About this exercise:
Could you retype all of the entries exactly, without their pictures?

(User interface change data)
····················

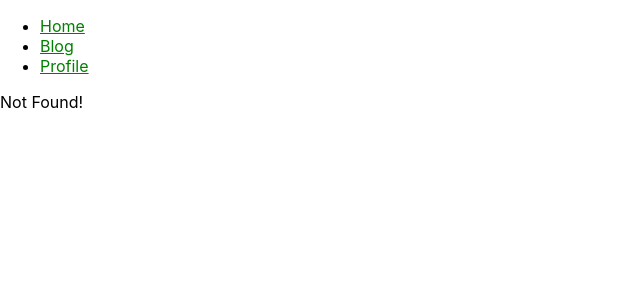
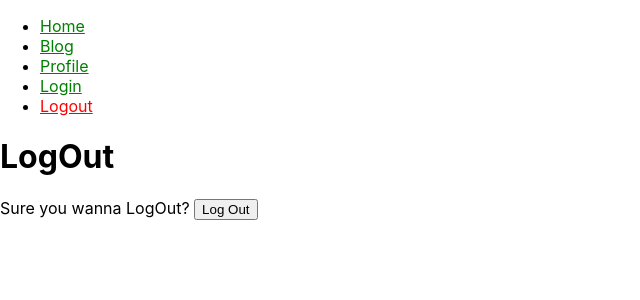
Before and after one commit to renier1989/router-react, a React (Create React App) app: page /#/logout in a window 1280 px wide. Before the commit this address had no page. Shown: the top 300 px of the page, without its empty margins (0-640 px from the left). Built offline with nearby package versions, Linux system fonts and the light colour scheme.

Commit message:
some progress

```diff
--- a/src/App.js
+++ b/src/App.js
@@ -4,6 +4,8 @@ import { BlogPage } from './BlogPage';
 import { ProfilePage } from './ProfilePage';
 import { Menu } from './Menu';
 import { BlogPost } from './BlogPage/BlogPost.js';
+import { LoginPage } from './Login/LoginPage';
+import { LogoutPage } from './Login/LogoutPage';
 
 
 function App() {
@@ -20,6 +22,8 @@ function App() {
             <Route path=":slug" element={<BlogPost />} />
           </Route>
 
+          <Route path="/login" element={<LoginPage />} />
+          <Route path="/logout" element={<LogoutPage />} />
           <Route path="/profile" element={<ProfilePage />} />
 
           <Route path="*" element={<p> Not Found!</p>} />   {/* este me dira que si ingreso a una ruta que no este definida muestro algo opcional importante , esta tiene que estar difinida al final de todas las rutas validas */}
--- /dev/null
+++ b/src/Login/LoginPage.js
@@ -0,0 +1,22 @@
+import React from 'react'
+
+function LoginPage() {
+
+const [username , setUsername] = React.useState('');
+const login = (e) =>{
+    e.preventDefault();
+    console.log(username);
+}
+  return (
+    <div>
+        <h1>Login</h1>
+        <form onSubmit={login}>
+            <label>UserName: </label>
+            <input onChange={e =>setUsername(e.target.value)} />
+            <button type="submit">Log In</button>
+        </form>
+    </div>
+  )
+}
+
+export {LoginPage}
--- /dev/null
+++ b/src/Login/LogoutPage.js
@@ -0,0 +1,22 @@
+import React from 'react'
+
+function LogoutPage() {
+
+    const logout = (e) => {
+        e.preventDefault();
+        console.log('logout here!');
+    }
+
+  return (
+    <div>
+        <h1>LogOut</h1>
+        <form onSubmit={logout}>
+            <label>Sure you wanna LogOut? </label>
+
+            <button type="submit">Log Out</button>
+        </form>
+    </div>
+  )
+}
+
+export {LogoutPage}
--- a/src/Menu/index.js
+++ b/src/Menu/index.js
@@ -5,44 +5,6 @@ function Menu() {
   return (
     <nav>
         <ul>
-          {/* es la forma mas basica para poder manejar la navegacion con <Link></Link> */}
-          {/* <li>
-            <Link to="/">Home</Link>
-          </li>
-          <li>
-            <Link to="/blog">Blog</Link>
-          </li>
-          <li>
-            <Link to="/profile">Profile</Link>
-          </li> */}
-
-          {/* es una forma mas estilizada de manejar la navegacion porque posee una propiedad isActive y aplicar algunos estilos acorde a la ruta en la que estemos ubicados */}
-
-          {/* <li>
-            <NavLink
-            className={({isActive}) => ''}
-            style={({isActive})=>({color : isActive ? 'red' : 'green'})}
-            to="/">
-              Home
-            </NavLink>
-          </li>
-          <li>
-            <NavLink
-            className={({isActive}) => ''}
-            style={({isActive})=>({color : isActive ? 'red' : 'green'})}
-            to="/blog">
-              Blog
-            </NavLink>
-          </li>
-          <li>
-            <NavLink
-            className={({isActive}) => ''}
-            style={({isActive})=>({color : isActive ? 'red' : 'green'})}
-            to="/profile">
-              Profile
-            </NavLink>
-          </li> */}
-
           {routes.map((route,index)=>(
             <li key={index}>
               <NavLink
@@ -73,5 +35,13 @@ routes.push({
   to : '/profile',
   text : 'Profile',
 });
+routes.push({
+  to : '/login',
+  text : 'Login',
+});
+routes.push({
+  to : '/logout',
+  text : 'Logout',
+});
 
 export  {Menu}
```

····················

Result of this exercise:
Before and after one commit to renier1989/router-react, a React (Create React App) app: page /#/logout in a window 1280 px wide. Before the commit this address had no page. Shown: the top 300 px of the page, without its empty margins (0-640 px from the left). Built offline with nearby package versions, Linux system fonts and the light colour scheme.

Commit message:
some progress

```diff
--- a/src/App.js
+++ b/src/App.js
@@ -4,6 +4,8 @@ import { BlogPage } from './BlogPage';
 import { ProfilePage } from './ProfilePage';
 import { Menu } from './Menu';
 import { BlogPost } from './BlogPage/BlogPost.js';
+import { LoginPage } from './Login/LoginPage';
+import { LogoutPage } from './Login/LogoutPage';
 
 
 function App() {
@@ -20,6 +22,8 @@ function App() {
             <Route path=":slug" element={<BlogPost />} />
           </Route>
 
+          <Route path="/login" element={<LoginPage />} />
+          <Route path="/logout" element={<LogoutPage />} />
           <Route path="/profile" element={<ProfilePage />} />
 
           <Route path="*" element={<p> Not Found!</p>} />   {/* este me dira que si ingreso a una ruta que no este definida muestro algo opcional importante , esta tiene que estar difinida al final de todas las rutas validas */}
--- /dev/null
+++ b/src/Login/LoginPage.js
@@ -0,0 +1,22 @@
+import React from 'react'
+
+function LoginPage() {
+
+const [username , setUsername] = React.useState('');
+const login = (e) =>{
+    e.preventDefault();
+    console.log(username);
+}
+  return (
+    <div>
+        <h1>Login</h1>
+        <form onSubmit={login}>
+            <label>UserName: </label>
+            <input onChange={e =>setUsername(e.target.value)} />
+            <button type="submit">Log In</button>
+        </form>
+    </div>
+  )
+}
+
+export {LoginPage}
--- /dev/null
+++ b/src/Login/LogoutPage.js
@@ -0,0 +1,22 @@
+import React from 'react'
+
+function LogoutPage() {
+
+    const logout = (e) => {
+        e.preventDefault();
+        console.log('logout here!');
+    }
+
+  return (
+    <div>
+        <h1>LogOut</h1>
+        <form onSubmit={logout}>
+            <label>Sure you wanna LogOut? </label>
+
+            <button type="submit">Log Out</button>
+        </form>
+    </div>
+  )
+}
+
+export {LogoutPage}
--- a/src/Menu/index.js
+++ b/src/Menu/index.js
@@ -5,44 +5,6 @@ function Menu() {
   return (
     <nav>
         <ul>
-          {/* es la forma mas basica para poder manejar la navegacion con <Link></Link> */}
-          {/* <li>
-            <Link to="/">Home</Link>
-          </li>
-          <li>
-            <Link to="/blog">Blog</Link>
-          </li>
-          <li>
-            <Link to="/profile">Profile</Link>
-          </li> */}
-
-          {/* es una forma mas estilizada de manejar la navegacion porque posee una propiedad isActive y aplicar algunos estilos acorde a la ruta en la que estemos ubicados */}
-
-          {/* <li>
-            <NavLink
-            className={({isActive}) => ''}
-            style={({isActive})=>({color : isActive ? 'red' : 'green'})}
-            to="/">
-              Home
-            </NavLink>
-          </li>
-          <li>
-            <NavLink
-            className={({isActive}) => ''}
-            style={({isActive})=>({color : isActive ? 'red' : 'green'})}
-            to="/blog">
-              Blog
-            </NavLink>
-          </li>
-          <li>
-            <NavLink
-            className={({isActive}) => ''}
-            style={({isActive})=>({color : isActive ? 'red' : 'green'})}
-            to="/profile">
-              Profile
-            </NavLink>
-          </li> */}
-
           {routes.map((route,index)=>(
             <li key={index}>
               <NavLink
@@ -73,5 +35,13 @@ routes.push({
   to : '/profile',
   text : 'Profile',
 });
+routes.push({
+  to : '/login',
+  text : 'Login',
+});
+routes.push({
+  to : '/logout',
+  text : 'Logout',
+});
 
 export  {Menu}
```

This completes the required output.